As you're planning to take the GRE, you'll want to set up a structured study plan for yourself. There's no single, correct way to do this, and each student approaches this test slightly differently. Some students may opt for a rigorous prep course, while others might work with a tutor. Still other students strike off on their own, get a few books, sign up for a few online resources and study the material themselves. No matter which approach you decide to take, though, you'll want to find a way to structure your studying and measure your progress—and one of simplest and most effective ways of doing that is to simply take tests as you go along.Read More
GRE/MAT & Graduate School Blog
Of all the different questions that students work on as they prep for the GRE Verbal, none seem to routinely cause as much trepidation as the Text Completion. If you’ve taught the GRE as much as I have, then you know the particular sigh of fear and pre-emptive defeat that students give when they turn to page to see a sentence riddled with long underscores.Read More

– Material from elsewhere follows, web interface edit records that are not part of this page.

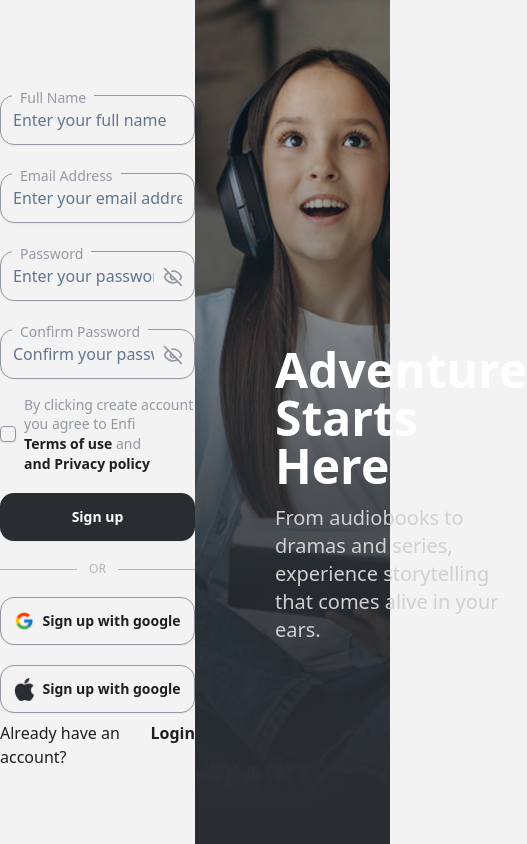
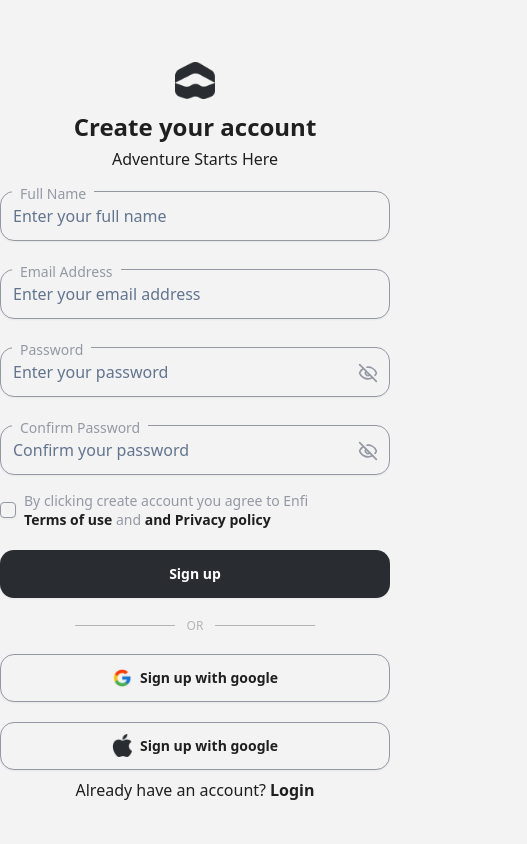
Before and after one commit to kachiugo3/Baptizo-Web-Streaming-App---version-2, a Next.js app: page /login in a window 390 px wide. Shown: the whole page, 527 px wide, since content can reach past the window. Built offline with nearby package versions, Linux system fonts and the light colour scheme.

Commit message:
added responsiveness on login page...

```diff
--- a/src/app/(auth)/layout.tsx
+++ b/src/app/(auth)/layout.tsx
@@ -5,9 +5,11 @@ const authLayout = ({children}: {children: React.ReactNode}) => {
     <html lang='en'>
       <body>
         <main>
-          <div className='flex flex-1 h-screen'>
-            <div className='w-3/6'>{children}</div>
-            <div className='w-3/6 relative'>
+          <div className='flex flex-1 !h-screen'>
+            <div className='xl:w-3/6 w-full flex items-center h-full'>
+              {children}
+            </div>
+            <div className='hidden xl:block h-full w-3/6 relative'>
               <div className='absolute left-[80px] bottom-[200px] !max-w-[543px]'>
                 <h2 className='text-white text-5xl font-bold line'>
                   Adventure Starts Here
--- a/src/components/Form/LoginForm/index.tsx
+++ b/src/components/Form/LoginForm/index.tsx
@@ -73,6 +73,7 @@ export default function LoginForm() {
   }
 
   return (
+    <div className='mx-auto !max-w-[390px] mt-5'>
       <Form {...form}>
         <form onSubmit={form.handleSubmit(onSubmit)} className='space-y-5'>
           <TextField
@@ -168,5 +169,6 @@ export default function LoginForm() {
           </Link>
         </div>
       </Form>
+    </div>
   );
 }
--- a/src/components/PageLayout/Login/index.tsx
+++ b/src/components/PageLayout/Login/index.tsx
@@ -6,20 +6,24 @@ import LoginForm from "@/components/Form/LoginForm";
 
 const LoginPageLayout = () => {
   return (
-    <div className='flex flex-col flex-1 h-full justify-center items-center'>
-      <div className='hidden xl:flex flex-col items-center justify-between '>
+    <div className='flex flex-col flex-1 pt-5 justify-center items-center overflow-y-scroll'>
+      <div className='max-h-[95vh]'>
+        <div className='flex flex-col items-center justify-between '>
           <Image
             src='/img/baptizo_light.webp'
             alt='auth_bg-image'
             width={40}
             height={40}
           />
-        <p className='text-2xl font-semibold mt-3 mb-1'>Create your account</p>
+          <p className='text-2xl font-semibold mt-3 mb-1'>
+            Create your account
+          </p>
           <p className='text-base'>Adventure Starts Here</p>
         </div>
 
-      <div className='!max-w-[390px] w-full mt-5'>
+        <div className='w-full flex  items-center justify-center '>
           <LoginForm />
+        </div>
       </div>
     </div>
   );
```
Lines whose indentation alone changed are shown as unchanged.
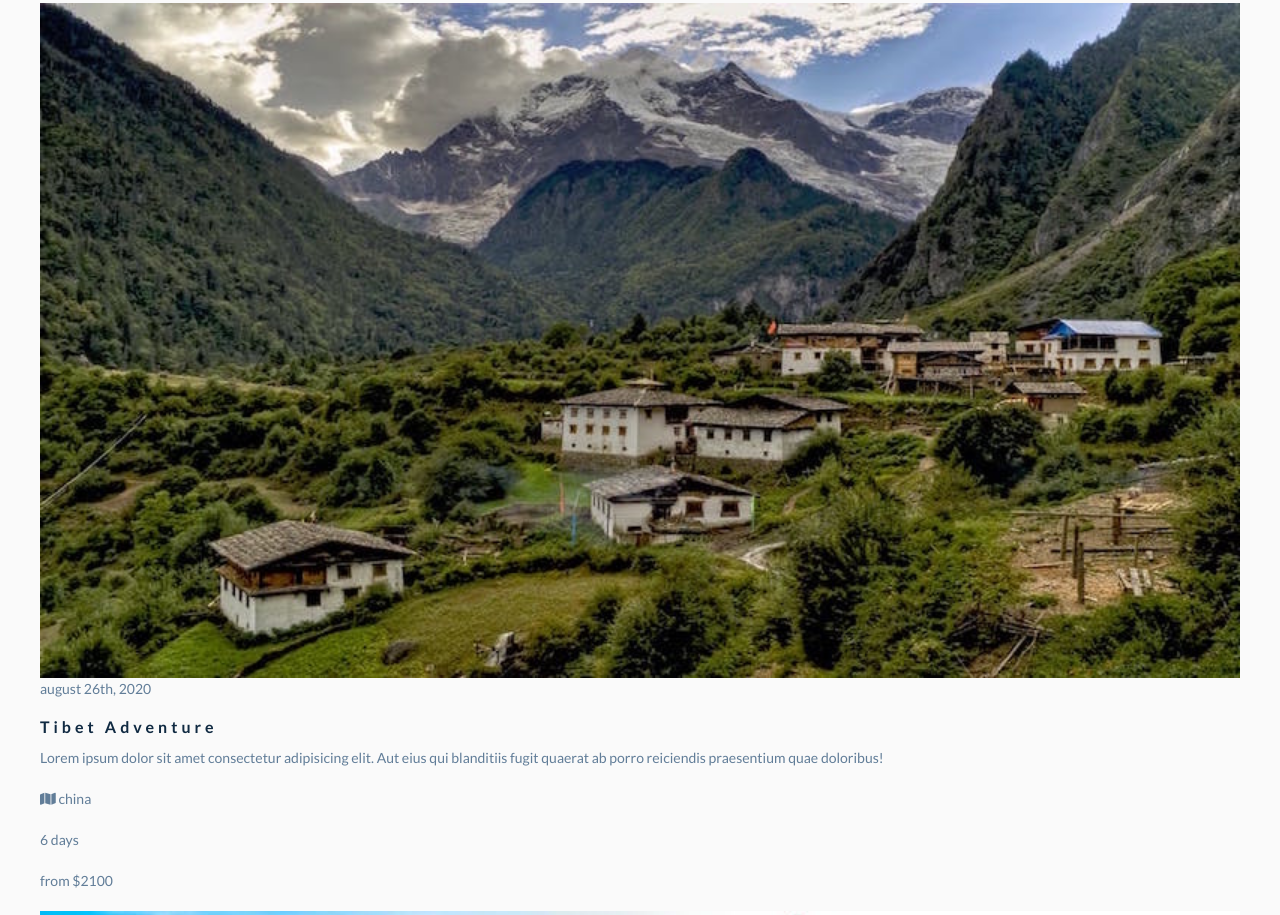
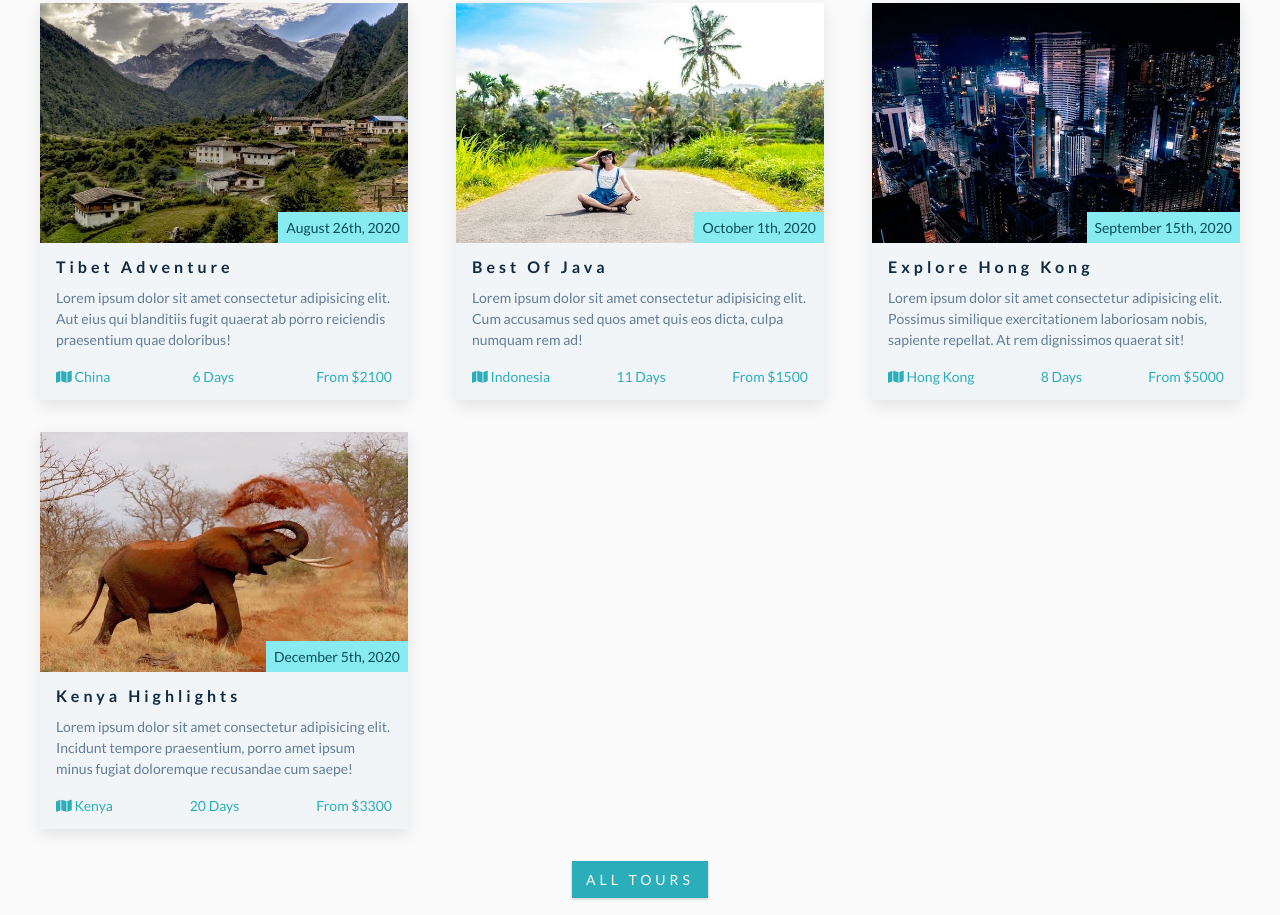
Before and after one commit to IvanConsalter/Build_Website_9, a plain HTML site: page index.html in a window 1280 px wide. Shown: the part 2043-2958 px from the top of the page. Drawn offline with Linux system fonts and the light colour scheme.

Commit message:
tours css

```diff
--- a/css/style.css
+++ b/css/style.css
@@ -202,6 +202,61 @@ p {
     margin-right: auto;
 }
 
+/* TOURS */
+.tour-card {
+    transition: var(--transition);
+    background: var(--color-grey-10);
+    box-shadow: var(--light-shadow);
+    margin-bottom: 2rem;
+}
+
+.tour-card:hover {
+    box-shadow: var(--dark-shadow);
+    transform: scale(1.02);
+}
+
+.tour-img-container {
+    position: relative;
+}
+
+.tour-img {
+    height: 15rem;
+    object-fit: cover;
+}
+
+.tour-date {
+    position: absolute;
+    right: 0;
+    bottom: 0;
+    background: var(--color-primary-8);
+    margin-bottom: 0;
+    color: var(--color-primary-1);
+    text-transform: capitalize;
+    padding: 0.3rem 0.5rem;
+}
+
+.tour-info {
+    padding: 1rem;
+}
+
+.tour-footer {
+    display: flex;
+    flex-wrap: wrap;
+    justify-content: space-between;
+    align-items: center;
+}
+
+.tour-footer p {
+    line-height: 0;
+    margin-bottom: 0;
+    text-transform: capitalize;
+    color: var(--color-primary-5);
+}
+
+.tour-btn {
+    text-align: center;
+}
+
 @media screen and (min-width: 576px) {
     .services-center {
         display: flex;
@@ -212,6 +267,18 @@ p {
     .service {
         flex: 0 0 calc(50% - 1rem);
         margin-bottom: 1rem;
+    }
+}
+
+@media screen and (min-width: 768px) {
+    .featured-center {
+        display: flex;
+        flex-wrap: wrap;
+        justify-content: space-between;
+    }
+
+    .tour-card {
+        flex: 0 0 calc(50% - 2rem);
     }
 }
 
@@ -302,4 +369,9 @@ p {
     .service-title {
         margin-bottom: 0.5rem;
     }
+
+    /* FEATURED */
+    .tour-card {
+        flex: 0 0 calc(33.33% - 2rem);
+    }
 }
--- a/index.html
+++ b/index.html
@@ -217,6 +217,9 @@
             </article>
             <!-- END SINGLE TOUR -->
         </div>
+        <div class="tour-btn">
+            <a href="#" class="btn">all tours</a>
+        </div>
     </section>
     <!-- END FEATURED TOUR SECTION -->
 </body>
```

If you’re planning to take the GRE, chances are that you aren’t treating it as a casual endeavor, but that you are planning to put a lot into it and get a lot out. After all, a graduate education requires a huge investment and, hopefully, provides a huge return. So it should be safe to say that you are making a committed effort to prepare. But with all of the material that is considered essential to an undergraduate education, and the volumes more that is considered specialized, it can be easy to get lost without a roadmap.